The main feature of the overture’s opening is that each violin section has to play a long, continuous stream of very fast semiquavers for the first page or so. (Probably this applies to the other string sections too.) Since players of other parts have to fit their semiquavers to them when they join in, the music can hold together only if they’re played accurately in time. Accuracy is essential.
This is a dangerous situation: the natural tendency of a stream of equal notes is to rush, and they’ll rush even more if the player is feeling a bit panicky about playing them. In an amateur orchestra it’s likely that at least some players will be tempted to experience such panic. And once any rushing starts, it won’t be unanimous: everyone will accelerate differently so they’re no longer playing the same notes at the same time.

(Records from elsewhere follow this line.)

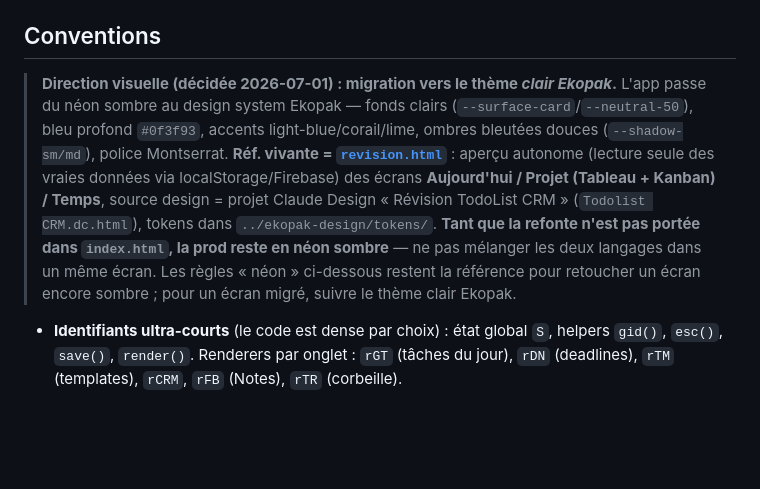
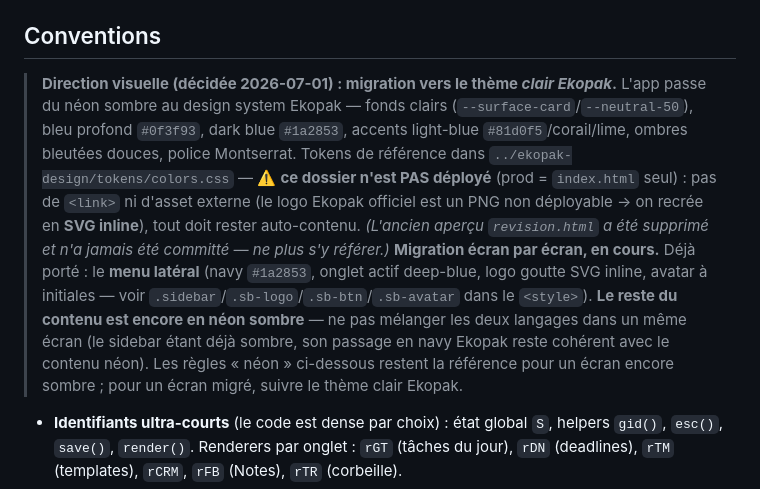
Before and after one commit to mhuur/todolist-app, a Markdown page: CLAUDE.md, the part around one of its changes. Rendered like a GitHub page; blank space fills up the shorter version.

Commit message:
docs: sync for interdependency removal, Aujourd'hui capture flow, Ekopak sidebar
Co-Authored-By: Claude Opus 4.8 (1M context) <noreply@anthropic.com>

```diff
--- a/CLAUDE.md
+++ b/CLAUDE.md
@@ -40,7 +40,7 @@ grep -n "^// ▼ " index.html               # liste les ancres (à poser au fil
 
 ## Conventions
 
-> **Direction visuelle (décidée 2026-07-01) : migration vers le thème _clair Ekopak_.** L'app passe du néon sombre au design system Ekopak — fonds clairs (`--surface-card`/`--neutral-50`), bleu profond `#0f3f93`, accents light-blue/corail/lime, ombres bleutées douces (`--shadow-sm/md`), police Montserrat. **Réf. vivante = [`revision.html`](revision.html)** : aperçu autonome (lecture seule des vraies données via localStorage/Firebase) des écrans **Aujourd'hui / Projet (Tableau + Kanban) / Temps**, source design = projet Claude Design « Révision TodoList CRM » (`Todolist CRM.dc.html`), tokens dans `../ekopak-design/tokens/`. **Tant que la refonte n'est pas portée dans `index.html`, la prod reste en néon sombre** — ne pas mélanger les deux langages dans un même écran. Les règles « néon » ci-dessous restent la référence pour retoucher un écran encore sombre ; pour un écran migré, suivre le thème clair Ekopak.
+> **Direction visuelle (décidée 2026-07-01) : migration vers le thème _clair Ekopak_.** L'app passe du néon sombre au design system Ekopak — fonds clairs (`--surface-card`/`--neutral-50`), bleu profond `#0f3f93`, dark blue `#1a2853`, accents light-blue `#81d0f5`/corail/lime, ombres bleutées douces, police Montserrat. Tokens de référence dans `../ekopak-design/tokens/colors.css` — ⚠️ **ce dossier n'est PAS déployé** (prod = `index.html` seul) : pas de `<link>` ni d'asset externe (le logo Ekopak officiel est un PNG non déployable → on recrée en **SVG inline**), tout doit rester auto-contenu. *(L'ancien aperçu `revision.html` a été supprimé et n'a jamais été committé — ne plus s'y référer.)* **Migration écran par écran, en cours.** Déjà porté : le **menu latéral** (navy `#1a2853`, onglet actif deep-blue, logo goutte SVG inline, avatar à initiales — voir `.sidebar`/`.sb-logo`/`.sb-btn`/`.sb-avatar` dans le `<style>`). **Le reste du contenu est encore en néon sombre** — ne pas mélanger les deux langages dans un même écran (le sidebar étant déjà sombre, son passage en navy Ekopak reste cohérent avec le contenu néon). Les règles « néon » ci-dessous restent la référence pour un écran encore sombre ; pour un écran migré, suivre le thème clair Ekopak.
 
 - **Identifiants ultra-courts** (le code est dense par choix) : état global `S`, helpers `gid()`, `esc()`, `save()`, `render()`. Renderers par onglet : `rGT` (tâches du jour), `rDN` (deadlines), `rTM` (templates), `rCRM`, `rFB` (Notes), `rTR` (corbeille).
 - **Pose une ancre `// ▼ <nom>`** au-dessus de toute fonction-clé que tu ajoutes — la nav du fichier en dépend.
```
Also changed, not shown: other parts of CLAUDE.md (+1 -1 lines).
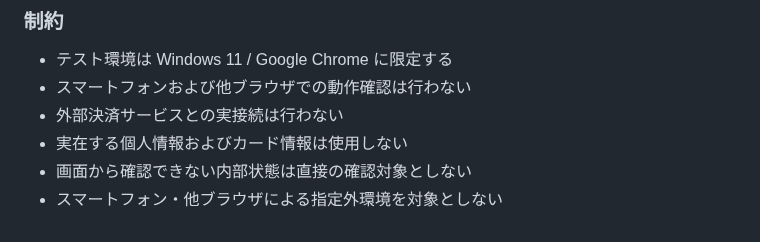
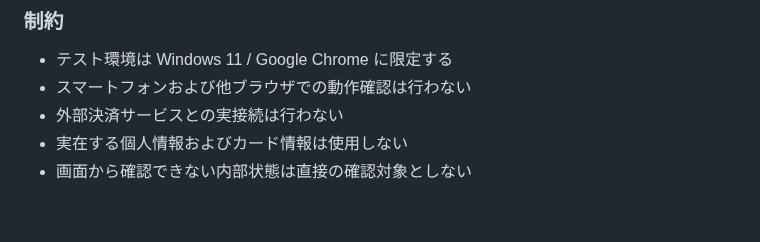
Before and after one commit to m5320023m-max/QA-EC-Portfolio, a Markdown page: 02_テスト計画/テスト計画書.md, the part around the change. Drawn GitHub-style.

```diff
--- a/02_テスト計画/テスト計画書.md
+++ b/02_テスト計画/テスト計画書.md
@@ -199,4 +199,3 @@
 * 外部決済サービスとの実接続は行わない
 * 実在する個人情報およびカード情報は使用しない
 * 画面から確認できない内部状態は直接の確認対象としない
-* スマートフォン・他ブラウザによる指定外環境を対象としない
```
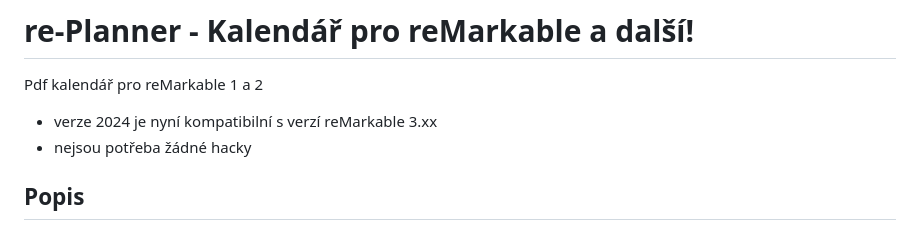
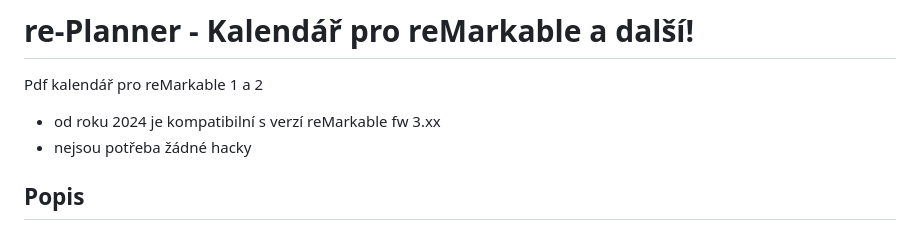
Before and after one commit to PepikVaio/reMarkable_re-Planner, a Markdown page: .language_cs/README.cs.md, the part around the change. GitHub-like rendering.

```diff
--- a/.language_cs/README.cs.md
+++ b/.language_cs/README.cs.md
@@ -10,7 +10,7 @@
 # re-Planner - Kalendář pro reMarkable a další!
 
 Pdf kalendář pro reMarkable 1 a 2
-* verze 2024 je nyní kompatibilní s verzí reMarkable 3.xx
+* od roku 2024 je kompatibilní s verzí reMarkable fw 3.xx
 * nejsou potřeba žádné hacky
 
 
```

This kind of rushing is contagious, too. So all a passage like this really needs in order to risk disaster is for one player to start rushing and a few others nearby to lose their nerve. It’s a very short step from that to total chaos.
So this was one of those rare cases where it was a good idea to practise with a metronome. (Normally this is a bad idea; it leads to a mechanically rigid tempo, which in most circumstances is unmusical.) There were two main aspects I had to practise: (i) learning the notes and fingerings well enough not to stumble over anything; (ii) keeping the tempo absolutely constant.
So I practised with a metronome, considerably below tempo at first, and increasing the speed very gradually. (The aim in this sort of practice is to repeat the experience of getting the notes right until you can do so at full tempo—not to repeat the experience of getting them wrong and of being forced to play too fast. Otherwise you’re training yourself to get them wrong, not to get them right.) Eventually I could play the entire passage, up to speed (with a little extra left over for comfort) and in time.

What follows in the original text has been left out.